The Core Team ventured out this Saturday to visit a friend at New Jersey’s Lake Hopatcong (seemingly pronounced “octagon” by the locals.) We couldn’t have had a better time. This friend and her delightful parents have a perfect little home on Raccoon Island, just a short ferry ride from the mainland. On this ideal summer day, the highlight was, without a doubt, spending time in a secluded grotto constructed exactly like a wading pool. This pocket cove consisted of a hollow about eighteen inches deep with a sandy bottom surrounded by a ring of low boulders. Suffice to say, Mason was completely in his element and delirious with happiness.

We didn’t expect much in the way of birds at the lake nor did we encounter much. On the way in, we spied kingbirds and mallards. On the island itself, titmice, chickadees, pewees, and at least one Red-bellied Woodpecker thrived. But other than those species and the Ring-billed Gull and Turkey Vulture overhead, the area was pretty quiet. With, I should add, one notable exception.

Since our expectations of the local avifauna were pretty low, we didn’t pay much attention to the random dove or gull flying by. Once I noted a number of Barn Swallow, I stopped trying to identify passing swallows. However, during a boat tour of the lake, we spotted a couple of exceptionally dark swallows perched on a telephone line. Though we didn’t have much time to scan these birds, we picked out two diagnostic traits. The first was the bird’s uniformly dark plumage and the second its notable size. Surprise, surprise, this was a bird that had long eluded us, the mysterious Purple Martin! Next time, we’d like a more leisurely look, but for now, we’ll take this beauty as life bird #350.

Written by Mike
Mike is a leading authority in the field of standardized test preparation, but he's also a traveler who fully expects to see every bird in the world.
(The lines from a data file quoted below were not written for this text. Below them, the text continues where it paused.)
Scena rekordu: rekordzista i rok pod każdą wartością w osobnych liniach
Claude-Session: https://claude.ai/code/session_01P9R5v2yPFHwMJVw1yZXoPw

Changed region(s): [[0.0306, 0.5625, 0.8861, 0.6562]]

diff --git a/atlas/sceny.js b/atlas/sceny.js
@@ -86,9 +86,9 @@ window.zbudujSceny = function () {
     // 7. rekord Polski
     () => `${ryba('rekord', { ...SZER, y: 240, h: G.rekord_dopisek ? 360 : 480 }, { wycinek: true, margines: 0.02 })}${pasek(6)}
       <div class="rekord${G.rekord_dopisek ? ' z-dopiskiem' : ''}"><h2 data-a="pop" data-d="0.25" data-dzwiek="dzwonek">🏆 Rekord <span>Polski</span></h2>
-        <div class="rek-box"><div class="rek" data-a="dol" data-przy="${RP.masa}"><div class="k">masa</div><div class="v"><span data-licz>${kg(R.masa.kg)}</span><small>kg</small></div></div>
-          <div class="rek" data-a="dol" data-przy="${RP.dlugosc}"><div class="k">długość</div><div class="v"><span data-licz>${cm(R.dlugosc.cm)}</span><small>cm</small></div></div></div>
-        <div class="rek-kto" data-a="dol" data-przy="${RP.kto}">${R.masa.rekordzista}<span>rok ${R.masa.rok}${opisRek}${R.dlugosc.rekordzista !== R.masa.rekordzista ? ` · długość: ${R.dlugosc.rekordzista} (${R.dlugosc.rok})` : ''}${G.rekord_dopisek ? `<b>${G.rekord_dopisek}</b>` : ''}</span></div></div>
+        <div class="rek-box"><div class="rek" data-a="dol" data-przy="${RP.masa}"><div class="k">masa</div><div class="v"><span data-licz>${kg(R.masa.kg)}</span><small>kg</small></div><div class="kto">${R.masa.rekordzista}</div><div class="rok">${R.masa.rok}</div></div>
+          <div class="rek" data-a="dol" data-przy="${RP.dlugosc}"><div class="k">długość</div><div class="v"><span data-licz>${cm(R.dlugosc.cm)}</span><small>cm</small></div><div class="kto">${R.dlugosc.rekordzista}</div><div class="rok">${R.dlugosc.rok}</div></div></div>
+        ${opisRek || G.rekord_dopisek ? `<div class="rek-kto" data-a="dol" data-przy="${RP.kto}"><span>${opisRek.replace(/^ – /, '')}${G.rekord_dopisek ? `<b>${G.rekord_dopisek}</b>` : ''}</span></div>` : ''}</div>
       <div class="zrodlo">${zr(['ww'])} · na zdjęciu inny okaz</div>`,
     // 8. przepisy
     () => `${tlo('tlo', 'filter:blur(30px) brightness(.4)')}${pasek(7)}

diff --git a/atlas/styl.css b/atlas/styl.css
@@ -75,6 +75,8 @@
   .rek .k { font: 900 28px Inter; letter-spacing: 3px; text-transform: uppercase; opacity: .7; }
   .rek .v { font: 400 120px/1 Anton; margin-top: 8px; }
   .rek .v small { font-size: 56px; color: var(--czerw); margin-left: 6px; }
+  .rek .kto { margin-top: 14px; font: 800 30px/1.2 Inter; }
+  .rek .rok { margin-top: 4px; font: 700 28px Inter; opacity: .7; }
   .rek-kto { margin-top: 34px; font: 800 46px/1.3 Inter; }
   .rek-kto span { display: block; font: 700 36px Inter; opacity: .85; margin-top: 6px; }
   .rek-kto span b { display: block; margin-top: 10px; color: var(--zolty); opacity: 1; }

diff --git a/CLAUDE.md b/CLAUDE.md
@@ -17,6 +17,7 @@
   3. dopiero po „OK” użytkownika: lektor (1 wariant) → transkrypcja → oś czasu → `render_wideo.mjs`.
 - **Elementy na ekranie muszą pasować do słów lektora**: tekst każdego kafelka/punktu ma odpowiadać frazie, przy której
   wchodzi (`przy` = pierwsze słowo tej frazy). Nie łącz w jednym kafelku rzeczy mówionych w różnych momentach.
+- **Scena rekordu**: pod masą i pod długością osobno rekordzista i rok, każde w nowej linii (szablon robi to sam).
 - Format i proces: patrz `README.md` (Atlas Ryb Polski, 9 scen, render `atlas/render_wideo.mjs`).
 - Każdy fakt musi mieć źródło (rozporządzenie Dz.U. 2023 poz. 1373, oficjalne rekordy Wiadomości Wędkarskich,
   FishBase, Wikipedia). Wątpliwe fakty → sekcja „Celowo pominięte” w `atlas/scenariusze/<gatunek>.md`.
Besides founding 10,000 Birds in 2003, Mike has also created a number of other entertaining but now extirpated nature blog resources, particularly the Nature Blog Network and I and the Bird.